Big Win for Plaintiffs in Nanny School Sex Abuse Case, Plus Victory for First Amendment

The English Nanny & Governess School crest. - Wikipedia
The English Nanny & Governess School crest.
In what attorneys are calling a victory for state policies against child abuse and a vindication for the First Amendment, Ohio's Eighth District Court of Appeals upheld the trial victory of a former student and former employee of the Chagrin Falls-based English Nanny & Governess School.

The appeals court also found that trial court judge Burt Griffin abused his discretion by reducing the jury's damages and attorneys' fees awards to plaintiffs, and by sanctioning attorney Peter Pattakos for sharing publicly available information about the case with Scene.

"The appeals court's decision represents a great victory for Ms. Cruz [the former student] and Ms. Kaiser [the former employee], and vindicates the First Amendment, the public's right to access court proceedings, and most importantly, Ohio's strong public policy against child abuse," said Pattakos, in a press release. "Christina Cruz and Heidi Kaiser are real heroes, and not just for resisting the efforts of defendants―who were in a position of great power and influence over them and their careers―to suppress the child-abuse report."

The original suit, filed by Cruz, alleged that the school’s owners retaliated against her after she reported that she saw a wealthy client sexually abuse his daughter in 2011.

When the case went to trial, Pattakos, who has written for and legally represented Scene, alerted our editor (and Pattakos' friend) Vince Grzegorek, about the case. The trial court sanctioned him for doing so, but the appeals court ruled that this did not represent "frivolous conduct."

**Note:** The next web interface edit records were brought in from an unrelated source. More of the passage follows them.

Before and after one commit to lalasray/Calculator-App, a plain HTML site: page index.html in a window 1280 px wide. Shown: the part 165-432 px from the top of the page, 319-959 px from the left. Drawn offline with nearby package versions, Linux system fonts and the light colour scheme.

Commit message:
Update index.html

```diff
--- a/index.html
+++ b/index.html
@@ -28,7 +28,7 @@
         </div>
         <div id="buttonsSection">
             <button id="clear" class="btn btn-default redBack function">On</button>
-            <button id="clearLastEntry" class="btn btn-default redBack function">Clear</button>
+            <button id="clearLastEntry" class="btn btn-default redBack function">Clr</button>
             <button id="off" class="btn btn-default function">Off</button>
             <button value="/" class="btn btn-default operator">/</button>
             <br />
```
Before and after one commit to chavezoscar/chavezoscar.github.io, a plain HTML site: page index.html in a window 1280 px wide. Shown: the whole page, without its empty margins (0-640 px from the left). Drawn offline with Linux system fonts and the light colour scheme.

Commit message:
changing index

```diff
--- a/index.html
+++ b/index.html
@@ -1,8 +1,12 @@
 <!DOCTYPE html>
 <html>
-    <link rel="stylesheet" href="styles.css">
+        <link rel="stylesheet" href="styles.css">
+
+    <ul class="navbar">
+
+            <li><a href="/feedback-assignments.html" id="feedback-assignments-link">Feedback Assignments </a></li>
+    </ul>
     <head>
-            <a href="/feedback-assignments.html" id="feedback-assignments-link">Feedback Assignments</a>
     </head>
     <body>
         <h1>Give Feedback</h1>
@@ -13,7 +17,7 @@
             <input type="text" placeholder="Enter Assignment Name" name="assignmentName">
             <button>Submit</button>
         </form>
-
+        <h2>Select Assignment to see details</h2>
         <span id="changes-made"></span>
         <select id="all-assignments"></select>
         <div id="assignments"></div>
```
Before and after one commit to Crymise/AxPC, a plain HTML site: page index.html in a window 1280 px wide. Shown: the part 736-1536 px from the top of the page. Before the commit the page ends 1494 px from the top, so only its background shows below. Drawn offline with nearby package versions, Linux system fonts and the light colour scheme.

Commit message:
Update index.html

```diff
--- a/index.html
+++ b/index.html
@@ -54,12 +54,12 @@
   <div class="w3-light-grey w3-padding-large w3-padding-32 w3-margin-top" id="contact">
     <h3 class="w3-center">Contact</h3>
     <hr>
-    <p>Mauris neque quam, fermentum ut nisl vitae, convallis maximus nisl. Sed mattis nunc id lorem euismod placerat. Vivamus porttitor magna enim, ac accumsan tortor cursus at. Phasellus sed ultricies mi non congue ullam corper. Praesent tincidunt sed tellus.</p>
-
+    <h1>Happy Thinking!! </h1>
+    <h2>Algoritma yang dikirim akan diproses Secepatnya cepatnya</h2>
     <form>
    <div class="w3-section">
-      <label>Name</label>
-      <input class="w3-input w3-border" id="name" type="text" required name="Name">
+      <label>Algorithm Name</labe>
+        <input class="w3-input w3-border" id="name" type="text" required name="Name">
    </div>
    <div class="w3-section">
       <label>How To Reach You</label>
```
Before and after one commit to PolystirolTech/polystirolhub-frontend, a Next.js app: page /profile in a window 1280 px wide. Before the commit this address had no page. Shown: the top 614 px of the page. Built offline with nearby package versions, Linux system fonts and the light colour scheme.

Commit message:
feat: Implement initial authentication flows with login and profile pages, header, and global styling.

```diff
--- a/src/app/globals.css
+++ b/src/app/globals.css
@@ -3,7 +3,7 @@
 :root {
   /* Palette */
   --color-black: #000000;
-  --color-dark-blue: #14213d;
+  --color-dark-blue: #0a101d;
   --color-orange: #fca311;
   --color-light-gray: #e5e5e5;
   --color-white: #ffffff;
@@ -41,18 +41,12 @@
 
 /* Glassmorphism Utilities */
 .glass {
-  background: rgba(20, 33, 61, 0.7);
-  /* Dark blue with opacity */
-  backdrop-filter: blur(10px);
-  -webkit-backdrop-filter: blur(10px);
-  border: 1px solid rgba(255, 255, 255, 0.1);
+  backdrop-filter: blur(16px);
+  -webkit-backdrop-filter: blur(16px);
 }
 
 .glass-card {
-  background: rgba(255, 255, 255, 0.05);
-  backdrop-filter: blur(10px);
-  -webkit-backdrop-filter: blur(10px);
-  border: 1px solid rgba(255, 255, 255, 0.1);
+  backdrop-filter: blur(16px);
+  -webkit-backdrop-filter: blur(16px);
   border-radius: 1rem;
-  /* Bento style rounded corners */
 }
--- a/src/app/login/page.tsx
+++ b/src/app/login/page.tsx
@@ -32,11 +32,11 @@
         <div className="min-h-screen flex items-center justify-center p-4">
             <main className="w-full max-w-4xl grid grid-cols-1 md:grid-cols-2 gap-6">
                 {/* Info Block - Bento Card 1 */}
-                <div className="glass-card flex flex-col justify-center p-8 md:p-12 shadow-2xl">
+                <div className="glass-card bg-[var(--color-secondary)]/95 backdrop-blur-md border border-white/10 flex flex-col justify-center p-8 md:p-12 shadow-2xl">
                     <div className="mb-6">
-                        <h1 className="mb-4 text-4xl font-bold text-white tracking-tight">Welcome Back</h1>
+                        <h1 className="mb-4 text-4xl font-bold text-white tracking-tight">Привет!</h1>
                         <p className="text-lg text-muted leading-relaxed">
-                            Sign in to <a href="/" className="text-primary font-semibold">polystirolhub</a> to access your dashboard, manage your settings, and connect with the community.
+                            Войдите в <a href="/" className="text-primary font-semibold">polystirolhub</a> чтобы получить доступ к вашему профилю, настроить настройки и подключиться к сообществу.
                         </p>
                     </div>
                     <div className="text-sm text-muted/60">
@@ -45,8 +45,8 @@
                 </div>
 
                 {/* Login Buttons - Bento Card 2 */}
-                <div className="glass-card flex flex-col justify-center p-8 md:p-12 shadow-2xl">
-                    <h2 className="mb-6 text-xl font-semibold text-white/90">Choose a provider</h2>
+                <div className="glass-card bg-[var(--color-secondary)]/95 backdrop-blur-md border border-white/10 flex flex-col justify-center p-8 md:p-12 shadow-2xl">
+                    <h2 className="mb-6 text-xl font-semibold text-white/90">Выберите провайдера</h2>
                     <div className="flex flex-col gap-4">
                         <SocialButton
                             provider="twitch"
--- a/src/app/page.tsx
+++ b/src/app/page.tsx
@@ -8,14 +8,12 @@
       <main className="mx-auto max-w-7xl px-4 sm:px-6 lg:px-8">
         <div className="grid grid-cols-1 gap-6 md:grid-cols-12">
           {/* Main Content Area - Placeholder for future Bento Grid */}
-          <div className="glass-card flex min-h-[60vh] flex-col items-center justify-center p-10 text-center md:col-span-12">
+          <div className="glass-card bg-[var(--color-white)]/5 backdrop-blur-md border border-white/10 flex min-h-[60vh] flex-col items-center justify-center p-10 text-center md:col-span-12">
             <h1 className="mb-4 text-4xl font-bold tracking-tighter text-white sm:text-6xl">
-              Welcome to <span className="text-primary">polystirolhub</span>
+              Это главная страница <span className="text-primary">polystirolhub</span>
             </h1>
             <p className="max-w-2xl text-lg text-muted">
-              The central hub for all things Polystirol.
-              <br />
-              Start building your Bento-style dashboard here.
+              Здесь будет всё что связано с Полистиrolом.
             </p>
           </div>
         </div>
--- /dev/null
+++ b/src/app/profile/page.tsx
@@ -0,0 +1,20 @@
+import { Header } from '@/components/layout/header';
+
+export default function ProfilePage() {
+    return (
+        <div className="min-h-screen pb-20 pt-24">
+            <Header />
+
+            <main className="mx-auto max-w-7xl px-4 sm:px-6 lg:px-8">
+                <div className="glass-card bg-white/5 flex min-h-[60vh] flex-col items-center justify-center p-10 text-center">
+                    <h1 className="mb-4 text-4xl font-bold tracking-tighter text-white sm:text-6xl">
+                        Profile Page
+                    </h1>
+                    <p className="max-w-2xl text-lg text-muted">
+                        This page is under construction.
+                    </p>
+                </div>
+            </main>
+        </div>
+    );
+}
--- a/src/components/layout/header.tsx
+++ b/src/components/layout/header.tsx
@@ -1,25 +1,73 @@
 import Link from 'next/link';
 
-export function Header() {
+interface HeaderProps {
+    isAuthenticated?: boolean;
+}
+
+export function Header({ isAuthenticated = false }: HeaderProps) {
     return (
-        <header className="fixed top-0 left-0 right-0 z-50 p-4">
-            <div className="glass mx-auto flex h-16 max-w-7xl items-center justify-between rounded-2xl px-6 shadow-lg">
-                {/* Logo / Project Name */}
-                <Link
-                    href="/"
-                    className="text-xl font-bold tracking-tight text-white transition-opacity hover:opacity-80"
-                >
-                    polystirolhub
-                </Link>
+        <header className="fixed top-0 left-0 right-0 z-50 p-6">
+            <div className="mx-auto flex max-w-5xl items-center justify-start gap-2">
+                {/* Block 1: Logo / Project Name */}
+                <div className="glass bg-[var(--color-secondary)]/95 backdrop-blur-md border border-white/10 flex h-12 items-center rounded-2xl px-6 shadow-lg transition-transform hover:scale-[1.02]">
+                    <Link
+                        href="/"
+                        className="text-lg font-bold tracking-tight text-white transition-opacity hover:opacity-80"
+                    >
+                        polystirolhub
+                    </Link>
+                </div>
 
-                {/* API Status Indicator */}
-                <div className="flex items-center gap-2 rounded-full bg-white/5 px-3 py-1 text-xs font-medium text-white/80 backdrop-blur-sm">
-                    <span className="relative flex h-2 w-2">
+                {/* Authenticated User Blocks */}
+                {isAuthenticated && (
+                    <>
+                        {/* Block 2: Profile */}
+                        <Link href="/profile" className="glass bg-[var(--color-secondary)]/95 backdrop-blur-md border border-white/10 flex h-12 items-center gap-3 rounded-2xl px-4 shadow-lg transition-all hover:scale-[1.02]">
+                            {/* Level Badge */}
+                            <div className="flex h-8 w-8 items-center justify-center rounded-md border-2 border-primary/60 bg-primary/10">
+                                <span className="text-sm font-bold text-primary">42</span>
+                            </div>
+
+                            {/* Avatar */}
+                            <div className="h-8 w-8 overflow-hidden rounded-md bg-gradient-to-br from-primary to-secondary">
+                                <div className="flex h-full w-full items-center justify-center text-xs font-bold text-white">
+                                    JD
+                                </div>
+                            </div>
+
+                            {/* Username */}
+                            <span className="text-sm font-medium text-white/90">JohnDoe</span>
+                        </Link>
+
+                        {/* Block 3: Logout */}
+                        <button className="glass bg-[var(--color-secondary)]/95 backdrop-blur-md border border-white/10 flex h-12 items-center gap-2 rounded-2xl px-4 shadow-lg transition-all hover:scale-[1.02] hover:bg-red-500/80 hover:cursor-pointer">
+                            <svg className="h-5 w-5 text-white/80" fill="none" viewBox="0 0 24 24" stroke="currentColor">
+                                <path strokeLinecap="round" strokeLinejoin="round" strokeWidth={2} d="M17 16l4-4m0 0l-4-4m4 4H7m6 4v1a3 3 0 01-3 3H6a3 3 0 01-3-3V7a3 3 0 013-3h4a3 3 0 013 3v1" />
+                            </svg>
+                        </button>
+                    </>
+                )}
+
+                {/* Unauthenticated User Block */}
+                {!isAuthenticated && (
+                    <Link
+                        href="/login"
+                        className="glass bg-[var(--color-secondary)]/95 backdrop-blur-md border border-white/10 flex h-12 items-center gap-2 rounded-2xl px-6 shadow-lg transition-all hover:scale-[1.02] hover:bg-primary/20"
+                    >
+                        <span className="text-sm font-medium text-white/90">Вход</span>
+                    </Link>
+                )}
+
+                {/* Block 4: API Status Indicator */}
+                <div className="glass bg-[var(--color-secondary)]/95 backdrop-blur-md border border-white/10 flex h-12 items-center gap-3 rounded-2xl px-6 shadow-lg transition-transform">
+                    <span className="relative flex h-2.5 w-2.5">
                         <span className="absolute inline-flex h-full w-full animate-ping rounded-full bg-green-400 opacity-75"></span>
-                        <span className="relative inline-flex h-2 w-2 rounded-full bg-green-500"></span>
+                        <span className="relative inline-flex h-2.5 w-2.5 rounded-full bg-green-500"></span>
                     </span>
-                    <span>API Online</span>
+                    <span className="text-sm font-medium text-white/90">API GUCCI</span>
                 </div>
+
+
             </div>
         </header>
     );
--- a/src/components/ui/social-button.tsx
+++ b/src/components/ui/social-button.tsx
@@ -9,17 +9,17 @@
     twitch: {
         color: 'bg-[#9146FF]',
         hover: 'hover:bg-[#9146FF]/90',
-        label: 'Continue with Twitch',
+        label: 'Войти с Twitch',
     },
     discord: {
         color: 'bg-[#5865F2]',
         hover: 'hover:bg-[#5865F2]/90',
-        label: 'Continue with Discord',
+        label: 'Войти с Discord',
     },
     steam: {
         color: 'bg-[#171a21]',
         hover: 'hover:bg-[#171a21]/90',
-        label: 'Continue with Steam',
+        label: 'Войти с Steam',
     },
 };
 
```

"Upholding the trial court's decision could have numerous unintended consequences," the appeals court said in its decision. "For example, defendants in criminal cases potentially could ask for sanctions against prosecutors who provide information to the media about criminal cases. On any given day, newspapers show headlines of ongoing trials, recapping the evidence that was presented that day at trial. In fact, on April 3, 2015, around the same time that Scene Magazine printed the article at issue, a former Cuyahoga County Prosecutor issued a public statement that was published on various news media outlets about the trial of a Cleveland police officer that was set to begin in three days. No sanction was levied against the prosecutor's officer for this public statement ... It should not be held that merely urging a media outlet to cover a trial constitutes frivolous conduct."

The full press release, with information about the Appeals court's decision, is available here. The court's opinion can be read in full here.